The Price Is High For Chesapeake... Nothing New Here

| About: Chesapeake Energy (CHK)


Chesapeake's current valuation seems high when using a DCF analysis.

But the over value of the company isn't something new and happened even when oil was trading at $100.

As long as people believe the company won't go out of business, Chesapeake will remain overpriced.

The recent recovery in shares of Chesapeake Energy (NYSE:CHK), mostly due to the rise in oil prices, calls into question whether the company's current valuation is reasonable. After all, a company with such a heavy debt load that still faces a soft oil and natural gas market is expected to trade at a huge discount - at least compared to its peers that face lower costs, have economies of scale, and a much better balance sheet. Currently, CHK is trading at an EV/EBITDA of 6.9, which is still a bit higher than the industry's ratio of 5.6. But this higher valuation isn't something new. After all, CHK's valuation was high even in times when oil prices were around $100.

Is the price right? Was it in the past?

The company faces high debt burden, and with oil prices trading around $40 and natural gas well below $2, it seems that the company may not be around coming next year. And some analysts quote the company's high valuation - even at $4 per share, the stock seems overvalued - as one of the main issues they have with this stock (besides the growing chances of a bankruptcy). In a sense, they do make a point. The company is overvalued based on its current debt and assets.

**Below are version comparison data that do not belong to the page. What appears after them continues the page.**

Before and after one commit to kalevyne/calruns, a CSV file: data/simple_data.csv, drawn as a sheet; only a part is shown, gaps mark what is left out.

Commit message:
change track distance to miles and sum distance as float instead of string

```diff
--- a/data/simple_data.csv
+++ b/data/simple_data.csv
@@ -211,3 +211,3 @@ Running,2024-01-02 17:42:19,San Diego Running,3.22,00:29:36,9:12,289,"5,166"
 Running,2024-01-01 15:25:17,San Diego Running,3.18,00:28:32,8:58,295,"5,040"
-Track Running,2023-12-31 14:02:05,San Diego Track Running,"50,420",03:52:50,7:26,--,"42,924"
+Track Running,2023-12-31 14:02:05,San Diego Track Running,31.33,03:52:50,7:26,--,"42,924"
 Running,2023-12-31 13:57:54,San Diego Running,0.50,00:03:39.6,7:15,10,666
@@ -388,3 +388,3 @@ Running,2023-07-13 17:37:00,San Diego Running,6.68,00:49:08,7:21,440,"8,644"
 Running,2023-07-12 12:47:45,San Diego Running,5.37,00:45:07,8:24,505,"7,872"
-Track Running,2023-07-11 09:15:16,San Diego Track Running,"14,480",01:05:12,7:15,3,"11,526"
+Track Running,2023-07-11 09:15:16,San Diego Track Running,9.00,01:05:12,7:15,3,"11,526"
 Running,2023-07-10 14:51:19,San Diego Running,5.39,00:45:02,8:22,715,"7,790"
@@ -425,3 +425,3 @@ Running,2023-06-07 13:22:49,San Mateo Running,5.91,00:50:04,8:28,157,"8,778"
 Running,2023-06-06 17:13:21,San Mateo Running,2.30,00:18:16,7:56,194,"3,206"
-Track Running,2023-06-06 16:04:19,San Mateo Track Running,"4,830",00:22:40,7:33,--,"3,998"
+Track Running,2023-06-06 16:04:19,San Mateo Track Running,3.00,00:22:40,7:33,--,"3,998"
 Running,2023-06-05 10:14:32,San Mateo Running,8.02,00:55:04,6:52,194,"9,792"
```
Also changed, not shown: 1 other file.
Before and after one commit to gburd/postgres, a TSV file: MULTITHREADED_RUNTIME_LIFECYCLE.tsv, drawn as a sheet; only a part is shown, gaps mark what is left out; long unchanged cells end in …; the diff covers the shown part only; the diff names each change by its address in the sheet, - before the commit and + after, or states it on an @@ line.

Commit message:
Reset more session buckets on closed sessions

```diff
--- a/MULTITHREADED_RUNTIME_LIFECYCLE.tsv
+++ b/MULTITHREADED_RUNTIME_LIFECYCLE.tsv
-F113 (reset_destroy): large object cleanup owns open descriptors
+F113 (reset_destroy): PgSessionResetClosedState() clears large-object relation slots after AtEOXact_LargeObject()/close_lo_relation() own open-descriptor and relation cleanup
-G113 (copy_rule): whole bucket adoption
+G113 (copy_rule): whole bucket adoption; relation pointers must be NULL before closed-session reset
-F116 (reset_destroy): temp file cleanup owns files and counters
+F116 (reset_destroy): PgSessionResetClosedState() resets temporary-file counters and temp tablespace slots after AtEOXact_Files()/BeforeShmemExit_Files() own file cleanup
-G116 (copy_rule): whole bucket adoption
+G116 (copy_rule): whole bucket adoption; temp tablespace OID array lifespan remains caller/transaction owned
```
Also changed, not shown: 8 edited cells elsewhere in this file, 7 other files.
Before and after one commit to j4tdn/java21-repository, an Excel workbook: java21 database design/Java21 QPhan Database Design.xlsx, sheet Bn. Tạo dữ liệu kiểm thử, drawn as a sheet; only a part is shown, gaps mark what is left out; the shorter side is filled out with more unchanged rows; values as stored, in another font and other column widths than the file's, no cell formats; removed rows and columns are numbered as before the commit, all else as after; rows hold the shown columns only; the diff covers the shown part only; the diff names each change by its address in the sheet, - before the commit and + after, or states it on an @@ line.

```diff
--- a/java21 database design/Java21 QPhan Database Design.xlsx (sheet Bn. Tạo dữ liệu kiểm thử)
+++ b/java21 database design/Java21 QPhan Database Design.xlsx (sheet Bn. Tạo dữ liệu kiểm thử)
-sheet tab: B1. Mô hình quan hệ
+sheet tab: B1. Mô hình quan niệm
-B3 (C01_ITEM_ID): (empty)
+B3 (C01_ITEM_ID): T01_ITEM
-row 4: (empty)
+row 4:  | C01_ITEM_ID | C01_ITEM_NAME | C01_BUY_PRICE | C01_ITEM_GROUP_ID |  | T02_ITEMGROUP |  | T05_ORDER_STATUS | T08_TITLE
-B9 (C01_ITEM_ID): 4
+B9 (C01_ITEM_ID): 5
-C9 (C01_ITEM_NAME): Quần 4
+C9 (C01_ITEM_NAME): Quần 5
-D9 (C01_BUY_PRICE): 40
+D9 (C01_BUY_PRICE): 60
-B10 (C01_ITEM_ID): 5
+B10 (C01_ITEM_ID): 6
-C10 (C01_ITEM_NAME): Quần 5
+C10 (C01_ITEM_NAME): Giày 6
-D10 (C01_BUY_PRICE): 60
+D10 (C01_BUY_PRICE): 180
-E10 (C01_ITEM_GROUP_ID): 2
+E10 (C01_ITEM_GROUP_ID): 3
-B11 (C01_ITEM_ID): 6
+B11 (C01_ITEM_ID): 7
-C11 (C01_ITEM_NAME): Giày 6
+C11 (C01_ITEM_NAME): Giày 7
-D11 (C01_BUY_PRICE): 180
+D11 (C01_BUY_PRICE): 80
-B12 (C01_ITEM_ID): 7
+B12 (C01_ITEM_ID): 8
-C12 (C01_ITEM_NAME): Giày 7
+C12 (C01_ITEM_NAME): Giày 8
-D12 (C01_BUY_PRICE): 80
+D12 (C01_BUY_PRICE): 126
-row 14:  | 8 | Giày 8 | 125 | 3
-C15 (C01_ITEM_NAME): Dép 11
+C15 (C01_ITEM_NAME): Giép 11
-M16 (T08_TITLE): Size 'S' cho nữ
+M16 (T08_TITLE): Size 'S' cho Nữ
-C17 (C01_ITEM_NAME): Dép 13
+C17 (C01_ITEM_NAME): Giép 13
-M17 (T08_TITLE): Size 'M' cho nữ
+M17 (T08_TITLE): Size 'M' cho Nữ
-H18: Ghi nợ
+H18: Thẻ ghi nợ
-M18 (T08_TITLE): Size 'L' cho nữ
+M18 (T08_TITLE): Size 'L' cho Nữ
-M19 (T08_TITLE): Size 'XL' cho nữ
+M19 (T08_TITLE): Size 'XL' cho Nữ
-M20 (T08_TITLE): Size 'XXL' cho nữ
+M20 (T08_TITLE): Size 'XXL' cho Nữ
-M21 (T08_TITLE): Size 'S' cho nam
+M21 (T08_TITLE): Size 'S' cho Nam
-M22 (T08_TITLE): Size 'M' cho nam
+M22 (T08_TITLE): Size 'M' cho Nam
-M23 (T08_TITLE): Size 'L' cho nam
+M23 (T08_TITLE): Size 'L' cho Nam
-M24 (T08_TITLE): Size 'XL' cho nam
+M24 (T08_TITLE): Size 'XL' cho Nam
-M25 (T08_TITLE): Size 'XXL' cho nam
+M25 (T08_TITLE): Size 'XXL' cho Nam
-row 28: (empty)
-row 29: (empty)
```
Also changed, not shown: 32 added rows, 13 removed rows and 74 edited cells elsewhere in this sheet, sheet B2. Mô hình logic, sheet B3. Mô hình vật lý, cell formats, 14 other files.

By using a very simple DCF analysis (assuming: a discount rate of 10%; no change to its output over the next 5 years and afterwards maintain a steady growth of 2%; a realized price of oil of $40/NG at $2.2 - rising by $5/$0.2 per year until the terminal year where price will remain at $70 for oil and $3 for NG; capex of only $1.5 billion and to $1 billion by terminal year (I know, that's low); and a 10% ratio between operating cash flow and revenue, which is the same as it was back in 2015 (again a simplifying ratio but given the current state of the company seems reasonable)), I come with the following valuation of CHK, which unsurprisingly comes up to $363 million. And compared to its current market cap of $2.7 billion, the market puts a "premium" of $2.3 billion on the stock.

Source: Author's calculations

We can also examine the assumptions on oil prices, discount rate and growth rate in perpetuity. The first table shows the sensitivity analysis between oil (at terminal period) and the discount rate. Again for simplicity, I only looked at oil as it moves the total operating cash flow of the company.

Click to enlarge

Source: Author's calculations

As you can see, only if prices were to climb back up to $80 - and the company stays in business - the stock could be worth well above its current market cap (the breakeven point is at $82 for a discount rate of 10%).

And only if the growth rate is above 2% and oil prices higher than $80, CHK's DCF valuation makes its current market value a bargain.

Source: Author's calculations

But this isn't something new that oil investors and traders valued CHK much higher than its valuation.

Just consider a DCF analysis back in mid-2014 before the collapse of oil prices. Only then, one would assume oil prices at $100, natural gas at $3.5, and at least 5% growth in output over the next five years. Based on these assumptions, the stock was still trading at a much higher price with a premium of $6.5 billion.

Source: Author's calculations

So what's the point?

I'm not saying two wrongs make a right - so because CHK was overpriced when the oil prices were high, this mitigates the fact that CHK is overvalued now at the current state of the oil market - only that being overpriced isn't something new for CHK. And the main difference is that now there is a higher chance of the company going out of business as the weak balance sheet is much more prominent than it was back when oil was trading close to $100 a barrel. So the valuation is becoming more of an issue when the circumstances are much worse.

The high premium is likely related to traders gambling that oil and natural gas will bounce back and this trade will eventually pay off. That could partly explain the high volatility in the company's stock compared to other oil companies that are trading at higher values and aren't in such a bind as CHK is.

When it comes to bankruptcy, I still think that while the chance of this possibility continues to grow, it still doesn't seem likely in the near term - at least not from a cash flow perspective. This, of course, could change, if for example, oil and natural gas prices resume their descent or if the revolving credit facility is cancelled - which will reduce its available cash resource in case it's needed. The company could still sell off assets to cut its debt and build up more cash on hand if needed.

Some investors are still optimistic about CHK - an optimism that doesn't seem to be backed by the current valuation of the company. But this circumstance isn't something new when it comes to Chesapeake (and many other stocks for that matter). And perhaps, traders still think the company is beaten too harshly due to its weak balance sheet and the talk over a possible bankruptcy. Thus, as long as the oil and gas producer doesn't go belly up - and for now it doesn't seem likely in the near term - the stock is still likely to take its pace from the direction of oil and natural gas prices and experience big swings. For more please see: Is Chesapeake on the right path?

Disclosure: I/we have no positions in any stocks mentioned, and no plans to initiate any positions within the next 72 hours.

I wrote this article myself, and it expresses my own opinions. I am not receiving compensation for it (other than from Seeking Alpha). I have no business relationship with any company whose stock is mentioned in this article.